Submit your HIPAA questions to Editor Jaclyn Fitzgerald at firstname.lastname@example.org  and we will work with our experts to provide the information you need.
Q: With the implementation of patient portals, there is concern over accessibility of certain information. My organization does not include minors’ records in its portal, but we are uncertain about whether to include other records. For example, is including incapacitated individuals’ information in the portal acceptable? If so, how do we determine who has access to these patients’ records? Can the portal include information pertaining to mental health, HIV, STDs, etc.? What can/should a CE restrict when storing patient information on a portal?
A: Making information on minors available through a patient portal can be rather complex with the overlay of state minor laws, so excluding the records of minors from your portal is acceptable. Generally, a patient signs up to access a patient portal. You do not need to limit the health information that can be accessed through the portal, even in instances of specially protected classes of information such as an HIV/AIDS diagnosis.

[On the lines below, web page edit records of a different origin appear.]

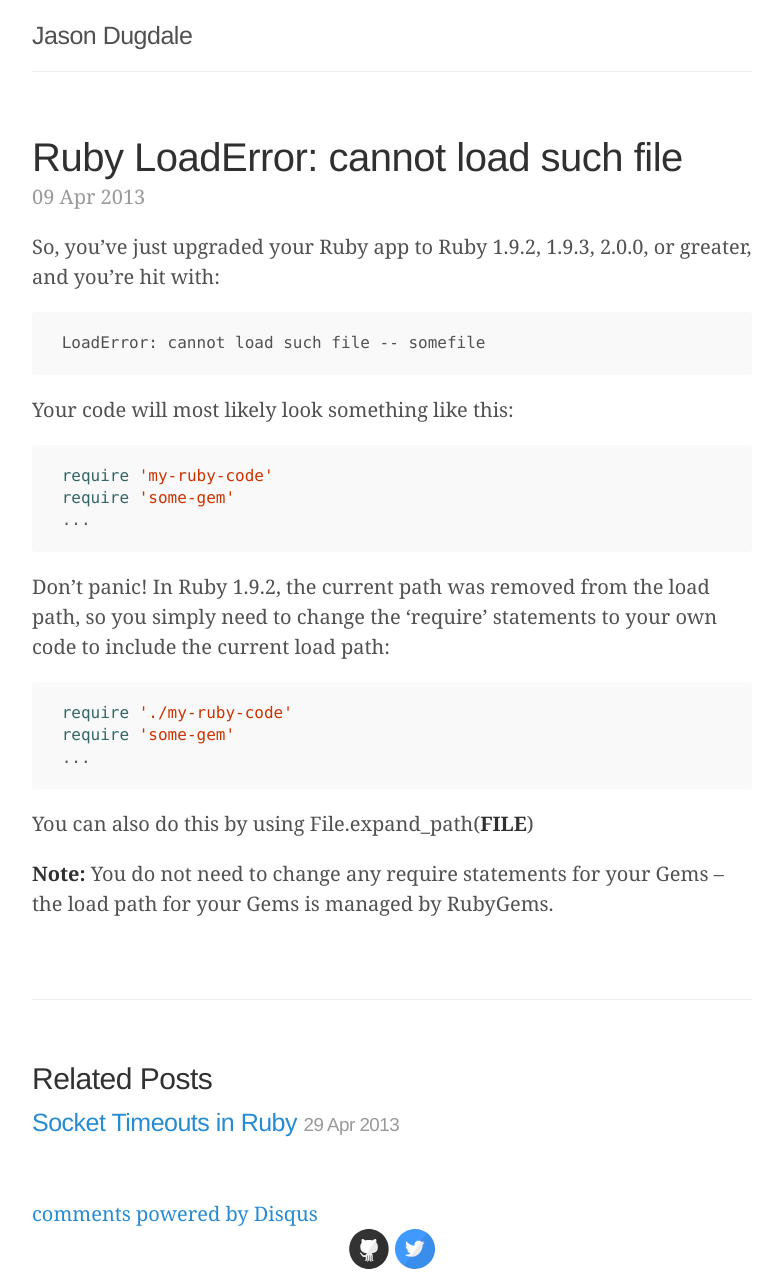
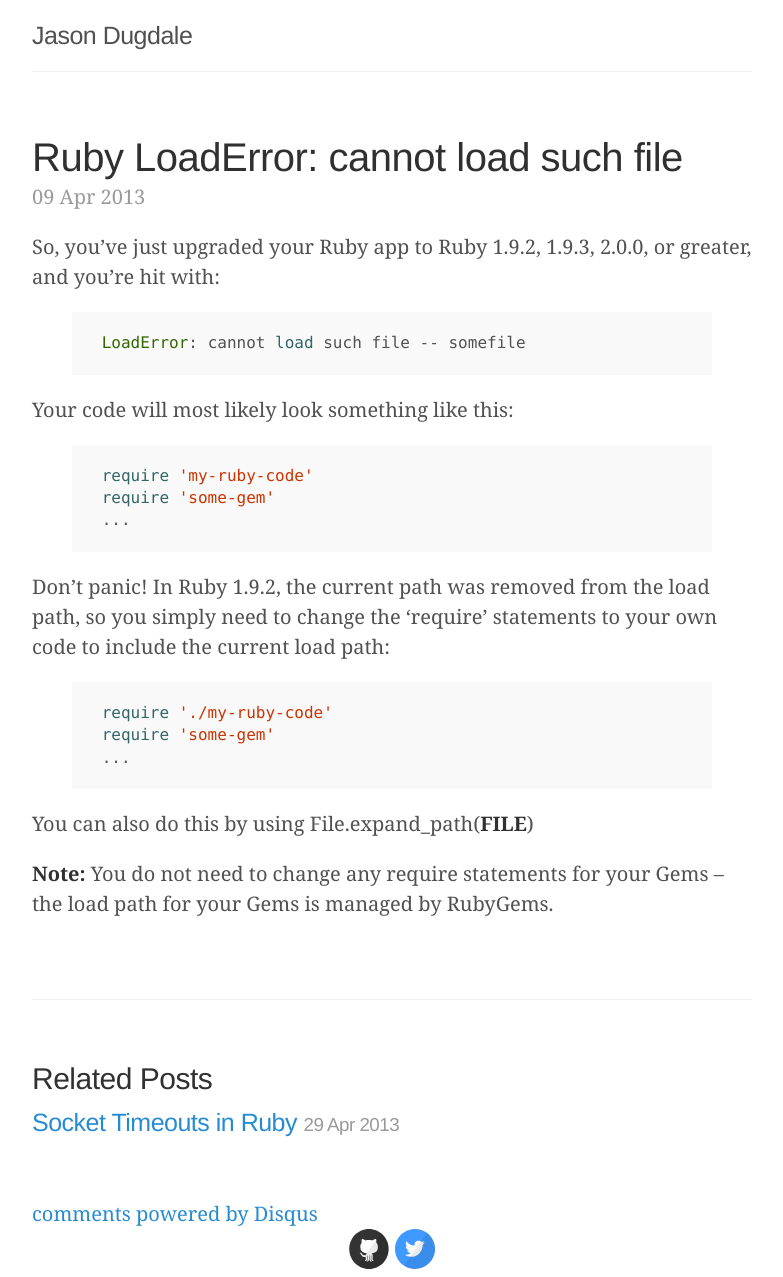
Before and after one commit to dugjason/dugjason.github.io, a Jekyll site: the page built from _posts/2013-04-09--ruby-loaderror-cannot-load-such-file.md, in a window 1280 px wide. Shown: the whole page, without its empty margins (248-1031 px from the left). Built offline with Jekyll 4.4.1, drawn with Linux system fonts in a browser that asks for light colours; Markdown is read by kramdown in place of the engine named in the settings; comment, search, counter and statistics services are not loaded.

Commit message:
Fixed build errors

````diff
--- a/_posts/2013-04-09--ruby-loaderror-cannot-load-such-file.md
+++ b/_posts/2013-04-09--ruby-loaderror-cannot-load-such-file.md
@@ -5,25 +5,25 @@ title: 'Ruby LoadError: cannot load such file'
 
 So, you’ve just upgraded your Ruby app to Ruby 1.9.2, 1.9.3, 2.0.0, or greater, and you’re hit with:
 
-```
+{% highlight ruby %}
  LoadError: cannot load such file -- somefile
-```
+{% endhighlight %}
 
 Your code will most likely look something like this:
 
-```ruby
+{% highlight ruby %}
  require 'my-ruby-code'
  require 'some-gem'
  ...
-```
+{% endhighlight %}
 
 Don’t panic! In Ruby 1.9.2, the current path was removed from the load path, so you simply need to change the ‘require’ statements to your own code to include the current load path:
 
-```ruby
+{% highlight ruby %}
  require './my-ruby-code'
  require 'some-gem'
  ...
-```
+{% endhighlight %}
 
 You can also do this by using File.expand_path(__FILE__)
 
````
Also changed, not shown: _posts/2013-04-29-socket-timeouts-in-ruby.md (+1 -1 lines).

You may or may not know whether a patient is incapacitated. If you are aware that a patient is incapacitated and you receive a request from a personal representative to access the portal, obtaining documentation showing that the personal representative is authorized to access the portal is a good idea. For example, obtain a copy of the power of attorney before granting access.

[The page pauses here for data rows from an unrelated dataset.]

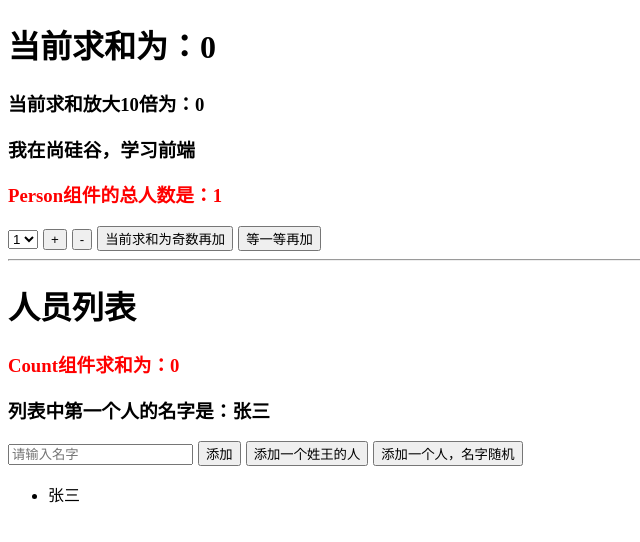
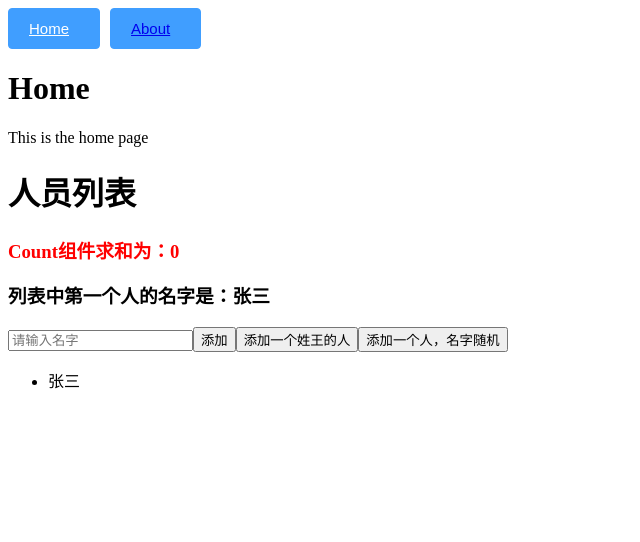
Before and after one commit to czwzsf/vue2_demo, a Vue app: page /home in a window 1280 px wide. Shown: the top 542 px of the page, without its empty margins (0-640 px from the left). Built offline with nearby package versions, Linux system fonts and the light colour scheme.

Commit message:
基础vue-router学习

```diff
--- a/package.json
+++ b/package.json
@@ -10,6 +10,7 @@
   "dependencies": {
     "axios": "^1.3.4",
     "core-js": "^3.8.3",
+    "element-ui": "^2.15.13",
     "nanoid": "^4.0.1",
     "register-service-worker": "^1.7.2",
     "vue": "^2.6.14",
--- a/src/App.vue
+++ b/src/App.vue
@@ -1,20 +1,34 @@
 <template>
   <div>
-    <Count />
-    <hr />
-    <Person />
+    <div class="router-link">
+      <el-button type="primary">
+        <router-link to="/home" active-class="active">Home</router-link>
+      </el-button>
+      <el-button type="primary">
+        <router-link to="/about" active-class="active">About</router-link>
+      </el-button>
+    </div>
+    <router-view></router-view>
   </div>
 </template>
 
 <script>
-import Count from "./components/CountCom.vue";
-import Person from "./components/PersonCom.vue";
-
 export default {
   name: "App",
-  components: { Count, Person },
   mounted() {
     // console.log('App',this)
   },
 };
 </script>
+<style lang="less">
+.router-link {
+  a {
+    margin-right: 10px;
+    font-size: 15px;
+  }
+
+  .active {
+    color: white;
+  }
+}
+</style>
--- a/src/main.js
+++ b/src/main.js
@@ -3,7 +3,10 @@ import App from "./App.vue";
 import "./registerServiceWorker";
 import router from "./router";
 import store from "./store";
+import ElementUI from "element-ui";
+import "element-ui/lib/theme-chalk/index.css";
 
+Vue.use(ElementUI);
 Vue.config.productionTip = false;
 
 new Vue({
--- a/src/router/index.js
+++ b/src/router/index.js
@@ -3,7 +3,16 @@ import VueRouter from "vue-router";
 
 Vue.use(VueRouter);
 
-const routes = [];
+const routes = [
+  {
+    path: "/about",
+    component: () => import("@/views/AboutView.vue"),
+  },
+  {
+    path: "/home",
+    component: () => import("@/views/HomeView.vue"),
+  },
+];
 
 const router = new VueRouter({
   mode: "history",
--- /dev/null
+++ b/src/views/AboutView.vue
@@ -0,0 +1,18 @@
+<template>
+  <div>
+    <h1>About</h1>
+    <p>This is the about page</p>
+    <CountCom></CountCom>
+  </div>
+</template>
+
+<script>
+import CountCom from "@/components/CountCom.vue";
+
+export default {
+  name: "AboutCom",
+  components: { CountCom },
+};
+</script>
+
+<style scoped></style>
--- /dev/null
+++ b/src/views/HomeView.vue
@@ -0,0 +1,18 @@
+<template>
+  <div>
+    <h1>Home</h1>
+    <p>This is the home page</p>
+    <person-com></person-com>
+  </div>
+</template>
+
+<script>
+import PersonCom from "@/components/PersonCom.vue";
+
+export default {
+  name: "HomeVIew",
+  components: { PersonCom },
+};
+</script>
+
+<style scoped></style>
```
Also changed, not shown: 2 other files (tests, documents, lock files or other folders).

It’s also a good idea to include a disclaimer stating that if a patient elects to share his or her password with others, the organization is not liable for damages. An organization is responsible for securing its portal, but not for the actions of patients. Be prepared to shut down access if a patient reports unauthorized access to the portal.

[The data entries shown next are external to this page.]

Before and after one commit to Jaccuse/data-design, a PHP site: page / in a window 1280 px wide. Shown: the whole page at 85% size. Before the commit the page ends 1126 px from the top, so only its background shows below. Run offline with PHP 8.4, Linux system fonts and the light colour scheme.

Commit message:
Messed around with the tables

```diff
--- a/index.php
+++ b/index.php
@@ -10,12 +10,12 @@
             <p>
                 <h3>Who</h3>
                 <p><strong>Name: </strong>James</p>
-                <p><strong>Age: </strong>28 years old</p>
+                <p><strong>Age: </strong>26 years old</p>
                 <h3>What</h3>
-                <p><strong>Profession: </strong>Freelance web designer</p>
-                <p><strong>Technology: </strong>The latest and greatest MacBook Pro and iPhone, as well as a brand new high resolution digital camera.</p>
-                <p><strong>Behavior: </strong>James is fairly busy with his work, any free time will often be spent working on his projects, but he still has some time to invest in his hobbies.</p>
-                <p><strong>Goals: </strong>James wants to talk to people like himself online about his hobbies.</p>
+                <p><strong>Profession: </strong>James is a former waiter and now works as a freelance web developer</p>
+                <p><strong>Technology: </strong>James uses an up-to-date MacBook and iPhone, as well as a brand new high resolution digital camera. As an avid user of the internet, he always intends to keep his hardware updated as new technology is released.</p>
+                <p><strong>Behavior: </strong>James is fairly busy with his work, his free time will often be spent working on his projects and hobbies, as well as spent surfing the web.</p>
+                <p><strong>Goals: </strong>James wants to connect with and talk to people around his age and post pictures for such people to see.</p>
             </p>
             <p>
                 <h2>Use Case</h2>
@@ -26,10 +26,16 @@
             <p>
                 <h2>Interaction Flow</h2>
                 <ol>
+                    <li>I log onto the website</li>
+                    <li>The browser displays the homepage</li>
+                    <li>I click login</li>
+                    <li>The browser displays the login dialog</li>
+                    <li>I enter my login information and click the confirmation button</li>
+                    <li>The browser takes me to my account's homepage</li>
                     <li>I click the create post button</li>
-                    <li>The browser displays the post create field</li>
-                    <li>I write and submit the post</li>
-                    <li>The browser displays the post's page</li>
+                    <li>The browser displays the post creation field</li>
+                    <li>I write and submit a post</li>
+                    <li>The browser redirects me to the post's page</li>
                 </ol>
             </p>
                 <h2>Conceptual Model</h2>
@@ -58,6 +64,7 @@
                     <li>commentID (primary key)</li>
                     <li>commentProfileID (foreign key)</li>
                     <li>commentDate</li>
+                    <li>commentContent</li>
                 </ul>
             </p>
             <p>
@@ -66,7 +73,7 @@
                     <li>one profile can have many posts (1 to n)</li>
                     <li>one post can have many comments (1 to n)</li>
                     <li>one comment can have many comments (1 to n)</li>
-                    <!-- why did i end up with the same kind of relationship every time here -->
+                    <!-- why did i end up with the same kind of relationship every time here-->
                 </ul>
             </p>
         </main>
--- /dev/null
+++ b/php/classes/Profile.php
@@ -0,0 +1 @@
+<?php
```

Editor’s note: Chris Apgar, CISSP, president of Apgar & Associates, LLC, in Portland, Oregon, answered this question for HCPro’s Briefings on HIPAA.  This information does not constitute legal advice. Consult legal counsel for answers to specific privacy and security questions.